SEO and Your Content After the Panda Update

Those interested in SEO have always needed to have good, grammatically correct, unique and fresh content.  But that just got a whole lot more important.

Those in the SEO world know of the infamous Panda update that was implemented in Google in February and March of 2011 and we’ve seen evidence of some updates to the update that have trickled through in the months that followed.  The Panda update was a major refinement to how Google looks at content.  Before this update Google was big on looking for duplicate content, spammy and poorly written content, but this update took it a step further to essentially seek out users of content farms.  Some websites, instead of writing their own content would buy content from a content farm company.  This content didn’t fall into any of the criteria they were already looking for as it was well written, grammatically correct, with no spelling errors and was unique enough to avoid the duplicate content issue, but still wrong because it wasn’t their own content.  Most sites that used this type of content didn’t care how trustworthy it was and mainly just wanted an avenue to collect Adsense revenue – not offering a quality, trustworthy website.

What happened when the update went through is that it not just affected sites who fit the criteria of content from a content farm, it also hit hard sites with not a lot of content  and sites that had poor content but not poor enough to have their rankings affected before.  As one example we saw was a transportation client who insisted on having a list of areas they served mixed in with their content, which was not the best written content, was enough to not be hurt by Google’s original poor quality score.  I did our best to warn them the content was questionable, but the insisted on leaving it there.  The site was growing in the search engines at a nice consistent rate, but once the update went through, sure enough their site dropped into oblivion.

So the lesson to learn from this?  If SEO is important than you need to invest time in your content.  I recommend the following:

  • Don’t skimp on writing good content.  Take the time to sit down and not while you are multi-tasking or trying to answer phone calls.
  • Be organized.

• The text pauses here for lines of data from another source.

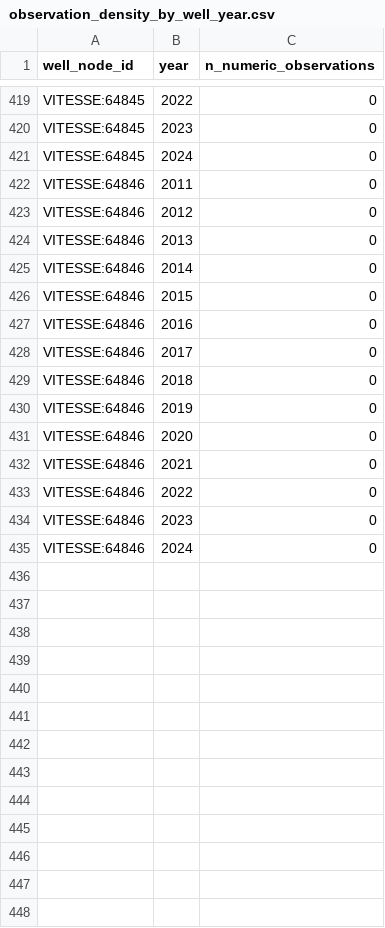
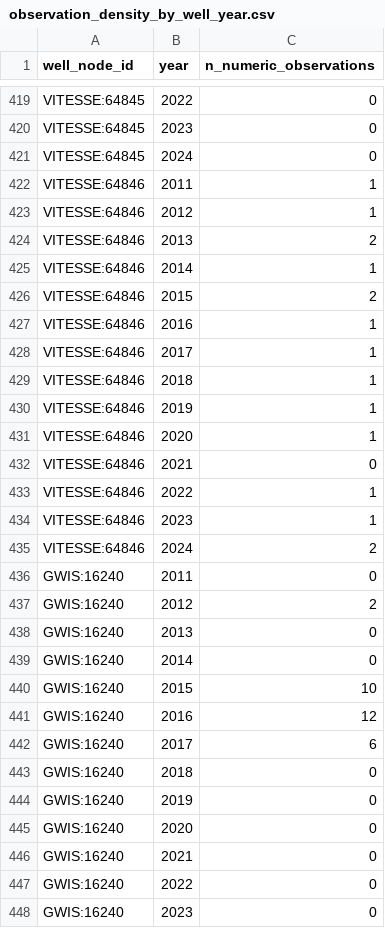
Before and after one commit to nicacevedo/data-center-externalities-modeling, a CSV file: Meta_Prineville_Oregon_v3/outputs/groundwater/observation_density_by_well_year.csv, drawn as a sheet; only a part is shown, gaps mark what is left out; the diff covers the shown part only.

```diff
--- a/Meta_Prineville_Oregon_v3/outputs/groundwater/observation_density_by_well_year.csv
+++ b/Meta_Prineville_Oregon_v3/outputs/groundwater/observation_density_by_well_year.csv
@@ -421,15 +421,28 @@ VITESSE:64845,2023,0
 VITESSE:64845,2024,0
-VITESSE:64846,2011,0
-VITESSE:64846,2012,0
-VITESSE:64846,2013,0
-VITESSE:64846,2014,0
-VITESSE:64846,2015,0
-VITESSE:64846,2016,0
-VITESSE:64846,2017,0
-VITESSE:64846,2018,0
-VITESSE:64846,2019,0
-VITESSE:64846,2020,0
+VITESSE:64846,2011,1
+VITESSE:64846,2012,1
+VITESSE:64846,2013,2
+VITESSE:64846,2014,1
+VITESSE:64846,2015,2
+VITESSE:64846,2016,1
+VITESSE:64846,2017,1
+VITESSE:64846,2018,1
+VITESSE:64846,2019,1
+VITESSE:64846,2020,1
 VITESSE:64846,2021,0
-VITESSE:64846,2022,0
-VITESSE:64846,2023,0
-VITESSE:64846,2024,0
+VITESSE:64846,2022,1
+VITESSE:64846,2023,1
+VITESSE:64846,2024,2
+GWIS:16240,2011,0
+GWIS:16240,2012,2
+GWIS:16240,2013,0
+GWIS:16240,2014,0
+GWIS:16240,2015,10
+GWIS:16240,2016,12
+GWIS:16240,2017,6
+GWIS:16240,2018,0
+GWIS:16240,2019,0
+GWIS:16240,2020,0
+GWIS:16240,2021,0
+GWIS:16240,2022,0
+GWIS:16240,2023,0
```
Also changed, not shown: 29 added rows and 46 edited cells elsewhere in this file, Meta_Prineville_Oregon_v3/outputs/data_gap_priority_assessment.csv, Meta_Prineville_Oregon_v3/outputs/groundwater/groundwater_model_feasibility.csv, 29 other files.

Start by mapping out your pages, from there write the content for each page and also think of what applicable photos can be added to help visually communicate what that content is about.
  • Write a good amount of content.  One 3 sentence paragraph is not enough and sends a clear message that you just don’t care about your website or don’t have much to say about your products or services.
  • Don’t write TOO much content.  No one will site on your site to read a novel.  Find the right balance of saying what you need to say to promote and sell your product and service without rambling on with a full page of written content.
  • Don’t be afraid to hire someone to write for you. Not everyone can write well in their native language and it’s nothing to be ashamed about.  I’m terrible at math and I’m the first one to admit it.  I’m not ashamed of it, it’s just not my strength.   There are copywriters that are affordable and will ensure you have good, well written and thoughtful content, whether they start with your base writing or interview you and write it themselves.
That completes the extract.